These risks include:

  • Australian Taxation Office (ATO) Audit: No one wants to be audited by the ATO! Employers who are not compliant may be subject to an ATO audit. This can result in considerable time and resources being diverted from your business to respond to the audit and rectify any non-compliance issues. These audits may also reveal other non-compliance issues that you will need to promptly address.
  • Penalties and Interest Charges: Employers who fail to meet their quarterly superannuation obligations on time are subject to penalties and interest charges from the ATO. Basically, if you do not pay an employee’s minimum superannuation guarantee amount on time and to the right fund, you must pay the superannuation guarantee charge (SGC). You must also lodge an SGC statement to the ATO. Overall, the penalties can be significant, with a penalty being much more that the amount of the unpaid superannuation guarantee, as high interest charges and fees are also applied and it is not tax deductible. You can read more about this charge on the ATO website.
  • Legal Action: Employees who feel that their employer has not met their superannuation obligations can take legal action against them. This can result in significant legal costs and damage to the employer’s reputation. The ATO also prioritise the collection of SGC debts so may take stronger action which can include additional penalties.
  • Employee Disengagement: Failure to meet your superannuation guarantee obligations can result in employee disengagement and lower morale. Employees who feel that their employer is not meeting their obligations may become less committed to their work, resulting in lower productivity and increased staff turnover.
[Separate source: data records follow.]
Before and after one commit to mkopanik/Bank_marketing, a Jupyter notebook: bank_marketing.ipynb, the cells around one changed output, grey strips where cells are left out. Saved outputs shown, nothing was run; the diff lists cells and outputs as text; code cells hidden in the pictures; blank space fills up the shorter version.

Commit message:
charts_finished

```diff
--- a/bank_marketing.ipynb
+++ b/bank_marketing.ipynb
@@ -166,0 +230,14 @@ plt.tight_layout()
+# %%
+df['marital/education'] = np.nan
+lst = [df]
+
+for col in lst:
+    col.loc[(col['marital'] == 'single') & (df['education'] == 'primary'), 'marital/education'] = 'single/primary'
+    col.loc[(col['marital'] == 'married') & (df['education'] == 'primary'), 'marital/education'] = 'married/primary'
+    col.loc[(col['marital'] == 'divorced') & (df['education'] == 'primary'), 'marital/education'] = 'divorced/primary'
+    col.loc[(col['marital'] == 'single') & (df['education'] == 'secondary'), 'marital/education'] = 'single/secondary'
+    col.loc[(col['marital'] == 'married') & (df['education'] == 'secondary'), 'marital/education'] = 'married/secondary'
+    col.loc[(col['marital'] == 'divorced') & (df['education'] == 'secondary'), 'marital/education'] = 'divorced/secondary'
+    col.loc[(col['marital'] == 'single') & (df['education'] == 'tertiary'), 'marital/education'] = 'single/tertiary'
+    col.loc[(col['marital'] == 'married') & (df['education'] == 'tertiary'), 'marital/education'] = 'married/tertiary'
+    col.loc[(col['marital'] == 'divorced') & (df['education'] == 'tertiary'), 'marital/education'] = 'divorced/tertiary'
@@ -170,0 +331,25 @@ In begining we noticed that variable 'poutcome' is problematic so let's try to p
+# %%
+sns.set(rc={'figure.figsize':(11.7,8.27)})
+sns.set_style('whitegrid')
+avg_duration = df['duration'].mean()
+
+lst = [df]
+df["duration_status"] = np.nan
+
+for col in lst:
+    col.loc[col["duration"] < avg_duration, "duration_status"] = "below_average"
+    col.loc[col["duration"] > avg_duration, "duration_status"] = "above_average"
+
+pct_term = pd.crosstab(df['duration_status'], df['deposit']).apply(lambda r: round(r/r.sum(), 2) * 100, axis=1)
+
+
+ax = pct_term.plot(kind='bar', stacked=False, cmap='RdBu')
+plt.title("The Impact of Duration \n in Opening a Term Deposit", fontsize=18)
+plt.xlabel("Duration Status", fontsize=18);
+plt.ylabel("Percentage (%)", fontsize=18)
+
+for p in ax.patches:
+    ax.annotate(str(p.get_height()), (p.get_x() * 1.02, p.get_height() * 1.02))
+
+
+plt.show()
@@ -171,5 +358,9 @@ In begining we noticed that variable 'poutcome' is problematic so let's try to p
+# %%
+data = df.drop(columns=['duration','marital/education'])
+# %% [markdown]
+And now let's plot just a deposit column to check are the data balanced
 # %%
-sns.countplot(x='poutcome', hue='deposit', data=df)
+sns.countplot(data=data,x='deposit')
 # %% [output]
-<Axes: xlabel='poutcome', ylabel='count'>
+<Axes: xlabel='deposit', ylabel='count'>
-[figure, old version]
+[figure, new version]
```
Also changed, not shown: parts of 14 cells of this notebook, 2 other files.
Here are four tips to help you ensure compliance with regards to your superannuation obligations:

  1. Keep accurate payroll records: It is essential to keep accurate records of your employees’ superannuation contributions and ensure that they are correctly calculated and paid.
  2. Stay up to date with changes in legislation: Superannuation laws and regulations are subject to change, so it is important to stay up to date with any changes that may affect your superannuation obligations. This can help you to ensure that you are meeting your obligations correctly and avoid any penalties or risks associated with non-compliance.
  3. Use reliable payroll software: Using reliable payroll software can help to streamline your payroll processes and ensure compliance. Make sure that your software is up to date and can handle the complexities of superannuation calculations and payments.
  4. Seek professional advice: If you are unsure about your superannuation obligations or have questions about how to meet them correctly, seek professional advice. This can help you reduce risks or penalties associated with non-compliance.

Don’t get caught out! Failure to comply with the Superannuation Guarantee can have severe and costly consequences to your organisation.

At Payroll Experts Australia, we offer a Payroll Processing Audit designed to help businesses identify potential areas of risk in their payroll processing systems. Our team will review your current payroll processes and provide recommendations on how to improve internal controls and increase compliance with current laws and regulations.

Businesses can email or call 1300 287 213 for free first-step advice on how to ensure your payroll processes can safeguard your payroll compliance. Follow us on LinkedIn or sign up here to receive our articles direct to your email inbox.